## TASK TO COMPLETE
Take each line of the listing that has the string "changed" and report it.

## SUPPLIED MATERIAL
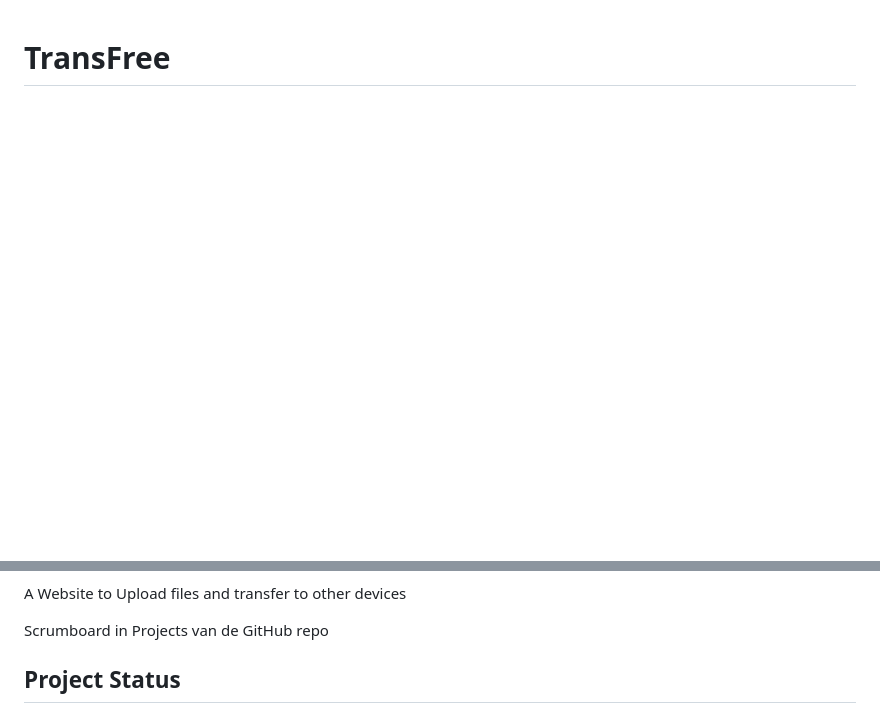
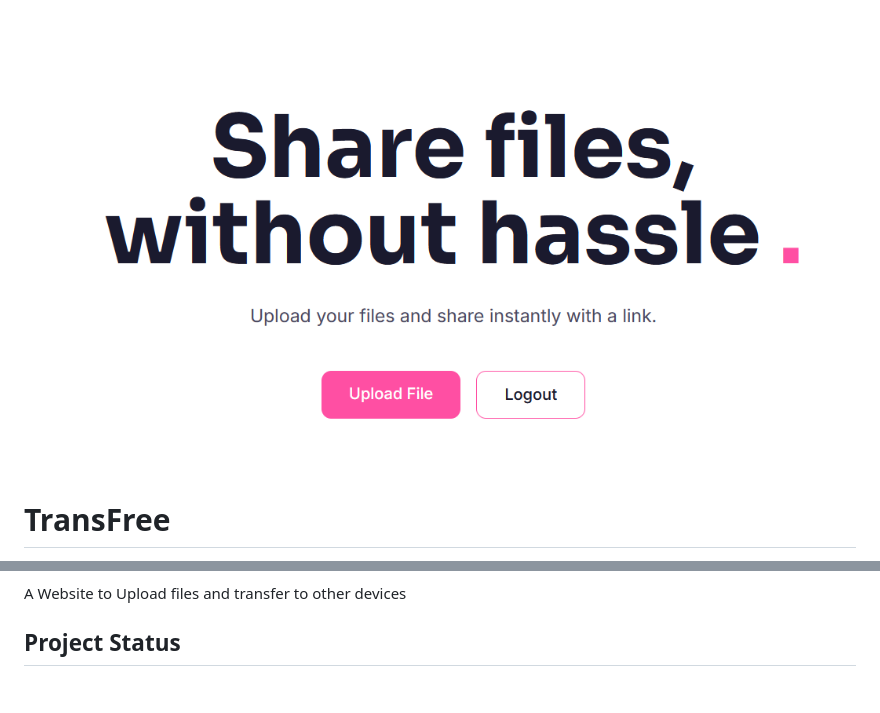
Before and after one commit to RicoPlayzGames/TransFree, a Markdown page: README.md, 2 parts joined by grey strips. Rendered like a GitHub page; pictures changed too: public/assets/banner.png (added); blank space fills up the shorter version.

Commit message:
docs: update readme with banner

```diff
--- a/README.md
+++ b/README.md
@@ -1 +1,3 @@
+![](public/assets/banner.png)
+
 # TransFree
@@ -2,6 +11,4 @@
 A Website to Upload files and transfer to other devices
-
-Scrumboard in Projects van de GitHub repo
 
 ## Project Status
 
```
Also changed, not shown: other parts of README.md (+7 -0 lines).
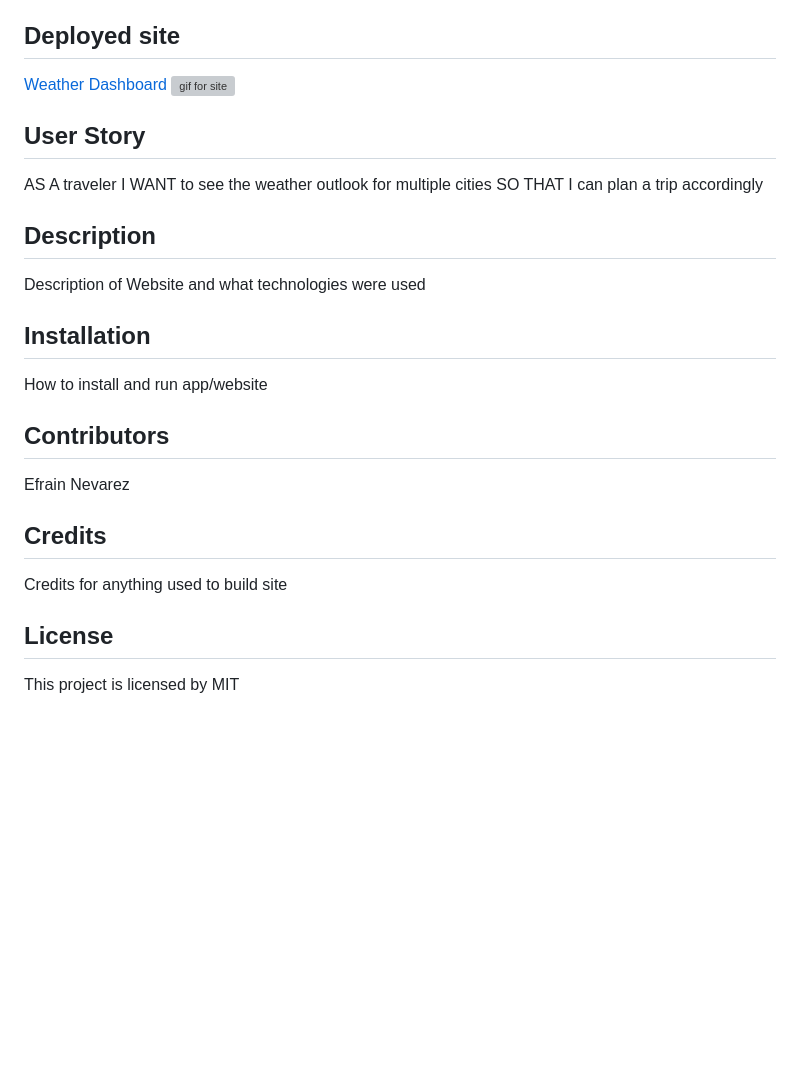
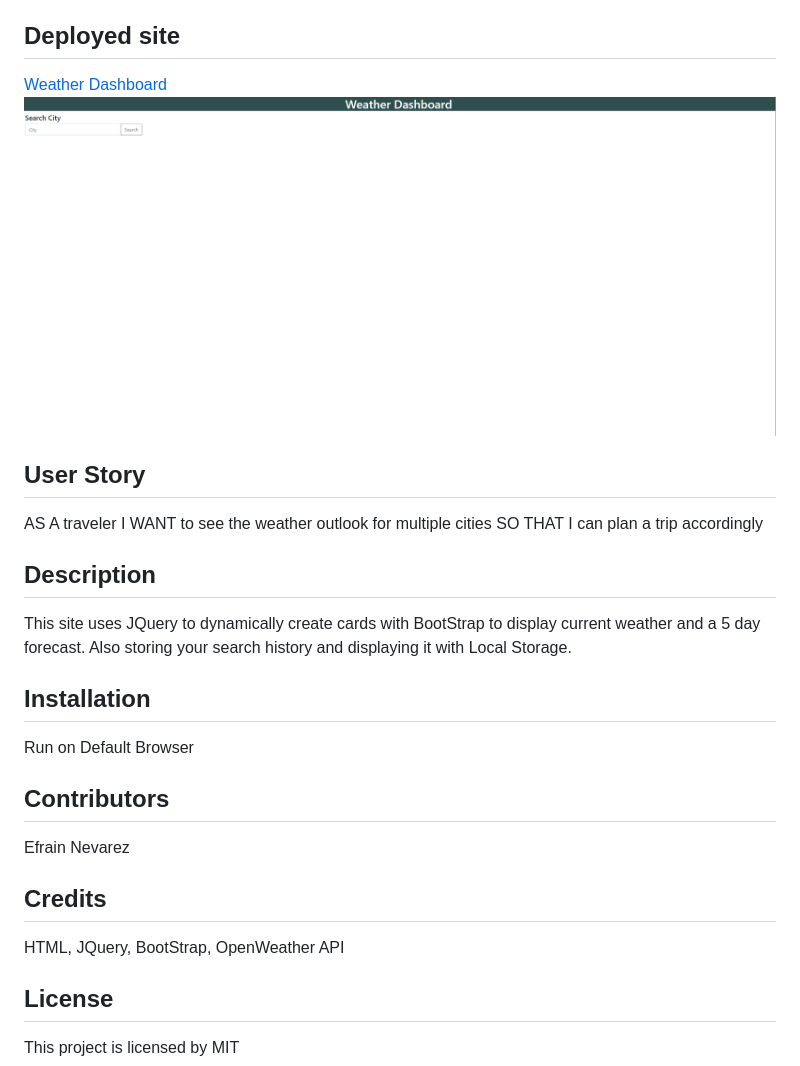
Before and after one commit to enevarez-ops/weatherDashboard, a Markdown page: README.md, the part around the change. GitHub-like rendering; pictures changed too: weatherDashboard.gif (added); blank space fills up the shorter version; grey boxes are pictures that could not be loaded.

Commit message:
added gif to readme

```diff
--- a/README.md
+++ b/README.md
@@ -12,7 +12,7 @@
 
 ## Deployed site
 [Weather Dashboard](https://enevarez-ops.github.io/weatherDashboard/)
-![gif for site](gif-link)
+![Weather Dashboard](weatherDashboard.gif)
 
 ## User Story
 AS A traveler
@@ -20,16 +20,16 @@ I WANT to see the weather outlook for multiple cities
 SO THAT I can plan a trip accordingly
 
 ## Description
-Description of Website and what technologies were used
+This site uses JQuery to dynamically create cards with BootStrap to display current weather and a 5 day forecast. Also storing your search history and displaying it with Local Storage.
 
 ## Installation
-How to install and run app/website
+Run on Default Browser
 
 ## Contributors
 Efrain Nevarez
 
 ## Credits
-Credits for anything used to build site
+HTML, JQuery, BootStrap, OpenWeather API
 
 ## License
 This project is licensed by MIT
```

## REPLY
Before and after one commit to RicoPlayzGames/TransFree, a Markdown page: README.md, 2 parts joined by grey strips. Rendered like a GitHub page; pictures changed too: public/assets/banner.png (added); blank space fills up the shorter version.
Also changed, not shown: other parts of README.md (+7 -0 lines).
Before and after one commit to enevarez-ops/weatherDashboard, a Markdown page: README.md, the part around the change. GitHub-like rendering; pictures changed too: weatherDashboard.gif (added); blank space fills up the shorter version; grey boxes are pictures that could not be loaded.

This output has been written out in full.